There are a track full of accomplishments and big moments for Valtadoros and the Pioneer cross country and track teams over the last four years – it’s just a question of where the best starting point is.
“Running at New Balance Indoor Nationals and the state meets with my team are definitely highlights for me,” says Valtadoros. “Throughout high school I’ve realized how rewarding I find working as part of a team to accomplish a goal.”
At the track and field state meet last year, Valtadoros ran a best time by 3 seconds (a PR 2:24.8) in her 4×800 relay split. She led off the relay at the state meet with teammates Sarah Forsyth, Cookie Baugh and Zofia Dudek right behind her as the Pioneers went 9:13.77 to take second place behind only Bay City Western (9:11.33).
Now that was a proud moment.
As was her team’s second-place finish at the cross country state finals during her freshman year. “The seniors had worked so hard since their freshman year to improve at the state meet and they had gone from below 10th place to second in four years,” she remembers. “It was a very inspiring moment for me.”
As a senior, Valtadoros helped lead Pioneer across the finish line to win the Division 1 state finals in November. She also was a team captain. “That was an amazing moment,” she said of winning the state title. “The big events stand out in my memories.”
While the big moments were big, the smaller moments were equally as important.
“My team always puts together great potluck style team dinners the day before meets and we would eat lots of pasta and brownies together,” she says. “The team aspect of running in high school has had a huge impact on me. I’ve been able to make friends who range from current high school freshman to college juniors and the memories I’ve made with these friends are moments I’ll always remember looking back on my time running at Pioneer.”
Of course, her career was cut short this spring because of the Covid-19 pandemic that forced schools to close and spring sports to cancel before ever getting out of the blocks.
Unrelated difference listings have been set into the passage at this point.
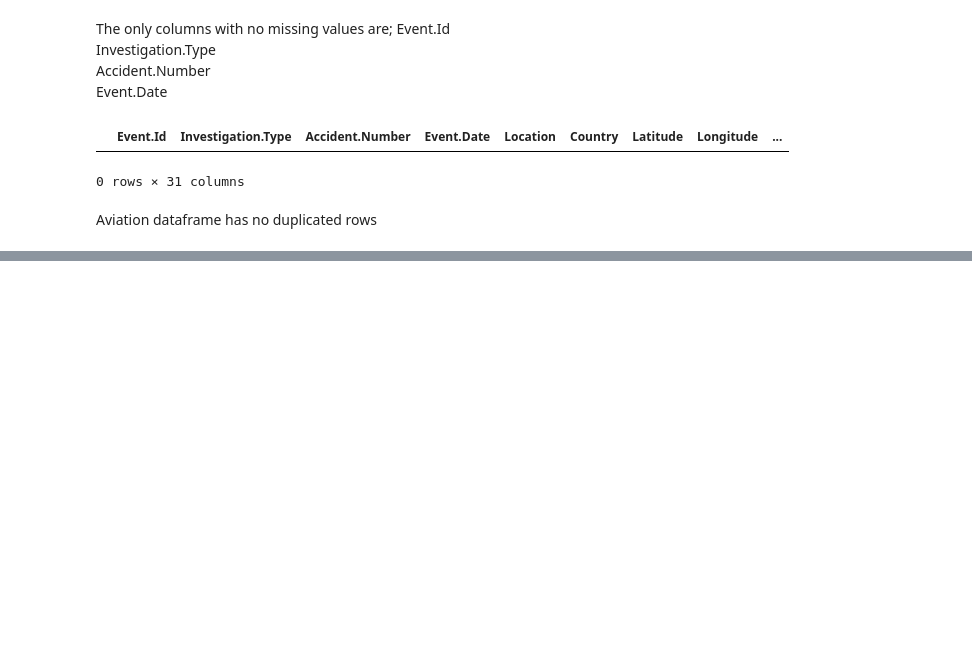
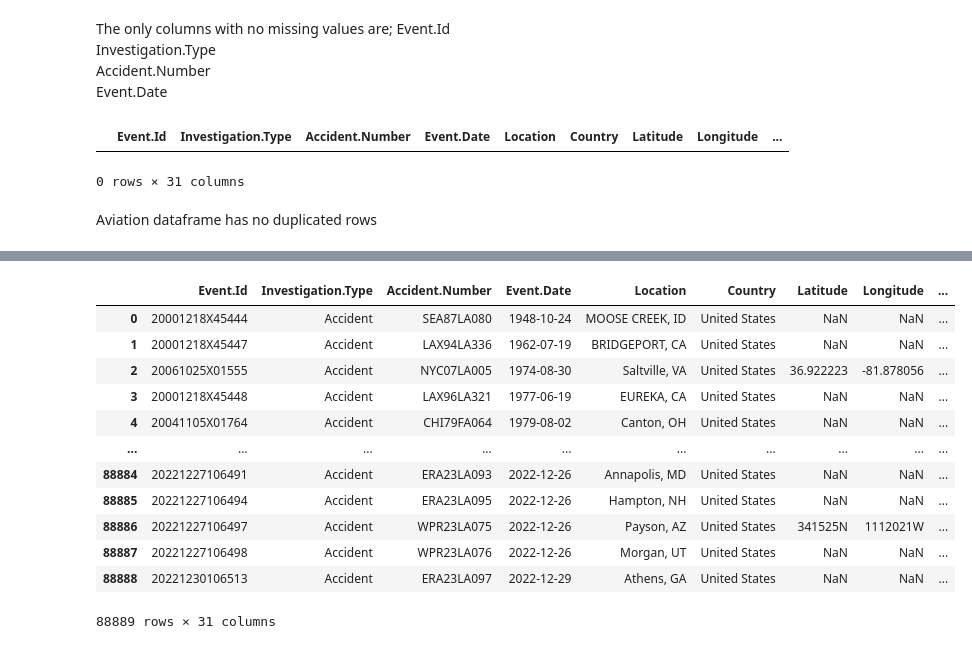
Before and after one commit to Liliankaburo/dsc-phase-1-project-v3, a Jupyter notebook: student.ipynb, the cells around one changed output, grey strips where cells are left out. Cells and saved outputs as stored; diff of their text form; code cells hidden in the pictures; blank space fills up the shorter version.

```diff
--- a/student.ipynb
+++ b/student.ipynb
@@ -178,0 +204,19 @@ Aviation dataframe has no duplicated rows
+# %%
+# now we drop columns that have alot of missing values and have little or no relevance to our task
+# first make a copy of the original dataframe for later reference if needed
+Aviation_df_copy = Aviation_df.copy()
+Aviation_df_copy
+# %% [output]
+|  | Event.Id | Investigation.Type | Accident.Number | Event.Date | Location | Country | Latitude | Longitude | ... |
+| 0 | 20001218X45444 | Accident | SEA87LA080 | 1948-10-24 | MOOSE CREEK, ID | United States | NaN | NaN | ... |
+| 1 | 20001218X45447 | Accident | LAX94LA336 | 1962-07-19 | BRIDGEPORT, CA | United States | NaN | NaN | ... |
+| 2 | 20061025X01555 | Accident | NYC07LA005 | 1974-08-30 | Saltville, VA | United States | 36.922223 | -81.878056 | ... |
+| 3 | 20001218X45448 | Accident | LAX96LA321 | 1977-06-19 | EUREKA, CA | United States | NaN | NaN | ... |
+| 4 | 20041105X01764 | Accident | CHI79FA064 | 1979-08-02 | Canton, OH | United States | NaN | NaN | ... |
+| ... | ... | ... | ... | ... | ... | ... | ... | ... | ... |
+| 88884 | 20221227106491 | Accident | ERA23LA093 | 2022-12-26 | Annapolis, MD | United States | NaN | NaN | ... |
+| 88885 | 20221227106494 | Accident | ERA23LA095 | 2022-12-26 | Hampton, NH | United States | NaN | NaN | ... |
+| 88886 | 20221227106497 | Accident | WPR23LA075 | 2022-12-26 | Payson, AZ | United States | 341525N | 1112021W | ... |
+| 88887 | 20221227106498 | Accident | WPR23LA076 | 2022-12-26 | Morgan, UT | United States | NaN | NaN | ... |
+| 88888 | 20221230106513 | Accident | ERA23LA097 | 2022-12-29 | Athens, GA | United States | NaN | NaN | ... |
+88889 rows × 31 columns
```
Also changed, not shown: parts of 15 cells of this notebook.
“I really wanted to run personal best times in the 800 and 400 this year,” she said. “I had a decent indoor season and I was feeling confident about pushing myself to finish my high school career on a high note. My 4×800 relay team was also hoping to win the state title. We would’ve had the same team and we placed second last year so working together towards first place was something we were all looking forward to. I’m also missing out on being captain this season. I really enjoy organizing bonding activities for my team and leading us in pursuit of our goals. We were definitely ready to work together and improve as a team throughout the season.”
“I was pretty bummed out about missing the end of my senior year and my last high school season, and everyone was missing out on exciting events they had planned,” she added. “While I completely supported staying at home to best combat this pandemic, it was still disheartening to think about how different my life could be right now.”
Valtadoros’ life became quite different the first time she put on her running shoes.
“I’ve enjoyed running as part of a team for a long time, from running in local fun runs with my friends in elementary school and then at Slauson Middle School for Mr. Strite and Mr. DeWolf,” she says. “My coach, Nancy Boudreau, is also great at encouraging new runners. All of these factors pushed me to run cross country freshman year. After that season, I knew I wanted to run throughout high school. My mom and grandparents also ran track when they were in high school, so they’ve supported me and my siblings in running.”
Valtadoros, who is in the College of Natural Science majoring in mathematics at MSU, is currently living at home and doing online classes because the university closed the dorms. Her time at home has allowed her to stay close to her high school friends, many of whom also are taking online college classes at home.
Running will always be a part of her future. “I plan on joining either the running club or maybe trying a new activity like triathlon club,” she says. “I see myself running and racing in some way for the rest of my life.”
A life clearly on track for success.